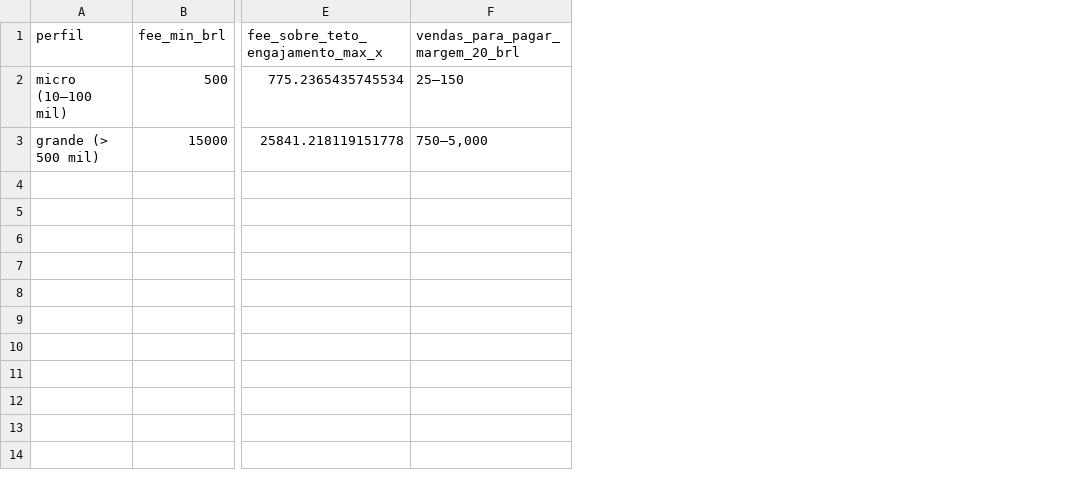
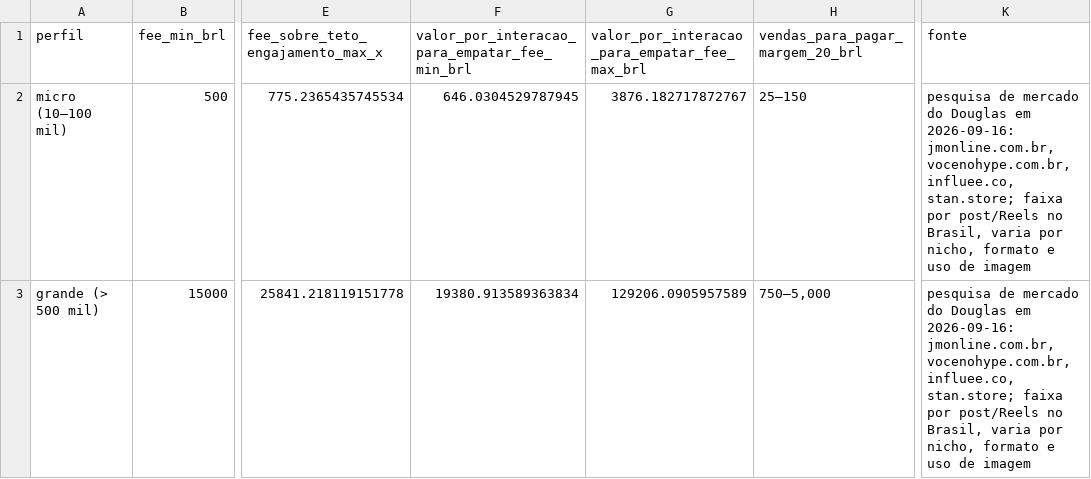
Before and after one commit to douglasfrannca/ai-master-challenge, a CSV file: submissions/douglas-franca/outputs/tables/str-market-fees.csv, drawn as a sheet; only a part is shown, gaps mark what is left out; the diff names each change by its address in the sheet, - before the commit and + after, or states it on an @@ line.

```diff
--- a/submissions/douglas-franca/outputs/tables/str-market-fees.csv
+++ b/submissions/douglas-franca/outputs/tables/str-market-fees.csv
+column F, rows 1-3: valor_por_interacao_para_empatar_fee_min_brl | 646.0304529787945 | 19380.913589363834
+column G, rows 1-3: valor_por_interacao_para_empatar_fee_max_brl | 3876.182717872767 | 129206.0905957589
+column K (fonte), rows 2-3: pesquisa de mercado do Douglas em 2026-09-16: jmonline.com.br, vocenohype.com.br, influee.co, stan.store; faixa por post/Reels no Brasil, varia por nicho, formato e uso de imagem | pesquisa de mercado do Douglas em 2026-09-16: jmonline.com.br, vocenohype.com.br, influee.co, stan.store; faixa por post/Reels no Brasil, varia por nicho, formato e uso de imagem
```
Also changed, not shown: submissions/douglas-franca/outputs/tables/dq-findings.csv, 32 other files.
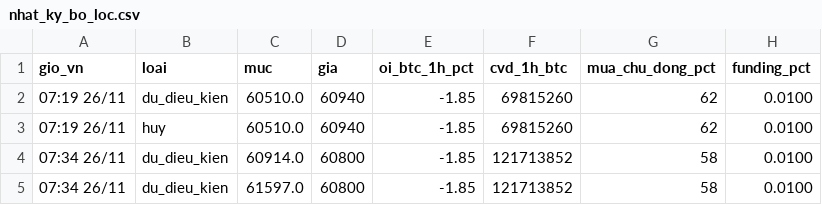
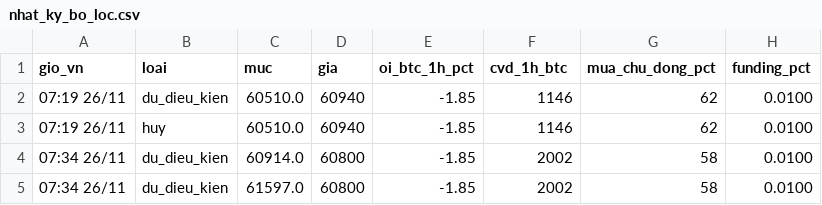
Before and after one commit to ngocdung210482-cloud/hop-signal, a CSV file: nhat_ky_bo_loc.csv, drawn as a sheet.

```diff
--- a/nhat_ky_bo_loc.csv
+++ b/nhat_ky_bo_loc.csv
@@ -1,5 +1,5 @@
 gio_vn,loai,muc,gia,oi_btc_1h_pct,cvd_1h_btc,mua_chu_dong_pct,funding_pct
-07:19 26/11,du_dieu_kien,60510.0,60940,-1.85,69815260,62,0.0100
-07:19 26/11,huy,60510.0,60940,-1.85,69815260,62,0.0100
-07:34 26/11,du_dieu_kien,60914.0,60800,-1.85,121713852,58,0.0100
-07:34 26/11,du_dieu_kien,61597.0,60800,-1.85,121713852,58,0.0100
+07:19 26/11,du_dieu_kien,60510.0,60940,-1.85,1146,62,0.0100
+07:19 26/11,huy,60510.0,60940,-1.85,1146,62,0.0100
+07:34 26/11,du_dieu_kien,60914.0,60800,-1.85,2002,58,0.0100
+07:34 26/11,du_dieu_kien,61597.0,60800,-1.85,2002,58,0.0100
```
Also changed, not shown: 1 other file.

────────────────────────────────────────

■ Assignment ■
Everything in the entries above should be printed again exactly, apart from the pictures.

■ Answer to this problem ■
Before and after one commit to douglasfrannca/ai-master-challenge, a CSV file: submissions/douglas-franca/outputs/tables/str-market-fees.csv, drawn as a sheet; only a part is shown, gaps mark what is left out; the diff names each change by its address in the sheet, - before the commit and + after, or states it on an @@ line.

```diff
--- a/submissions/douglas-franca/outputs/tables/str-market-fees.csv
+++ b/submissions/douglas-franca/outputs/tables/str-market-fees.csv
+column F, rows 1-3: valor_por_interacao_para_empatar_fee_min_brl | 646.0304529787945 | 19380.913589363834
+column G, rows 1-3: valor_por_interacao_para_empatar_fee_max_brl | 3876.182717872767 | 129206.0905957589
+column K (fonte), rows 2-3: pesquisa de mercado do Douglas em 2026-09-16: jmonline.com.br, vocenohype.com.br, influee.co, stan.store; faixa por post/Reels no Brasil, varia por nicho, formato e uso de imagem | pesquisa de mercado do Douglas em 2026-09-16: jmonline.com.br, vocenohype.com.br, influee.co, stan.store; faixa por post/Reels no Brasil, varia por nicho, formato e uso de imagem
```
Also changed, not shown: submissions/douglas-franca/outputs/tables/dq-findings.csv, 32 other files.
Before and after one commit to ngocdung210482-cloud/hop-signal, a CSV file: nhat_ky_bo_loc.csv, drawn as a sheet.

```diff
--- a/nhat_ky_bo_loc.csv
+++ b/nhat_ky_bo_loc.csv
@@ -1,5 +1,5 @@
 gio_vn,loai,muc,gia,oi_btc_1h_pct,cvd_1h_btc,mua_chu_dong_pct,funding_pct
-07:19 26/11,du_dieu_kien,60510.0,60940,-1.85,69815260,62,0.0100
-07:19 26/11,huy,60510.0,60940,-1.85,69815260,62,0.0100
-07:34 26/11,du_dieu_kien,60914.0,60800,-1.85,121713852,58,0.0100
-07:34 26/11,du_dieu_kien,61597.0,60800,-1.85,121713852,58,0.0100
+07:19 26/11,du_dieu_kien,60510.0,60940,-1.85,1146,62,0.0100
+07:19 26/11,huy,60510.0,60940,-1.85,1146,62,0.0100
+07:34 26/11,du_dieu_kien,60914.0,60800,-1.85,2002,58,0.0100
+07:34 26/11,du_dieu_kien,61597.0,60800,-1.85,2002,58,0.0100
```
Also changed, not shown: 1 other file.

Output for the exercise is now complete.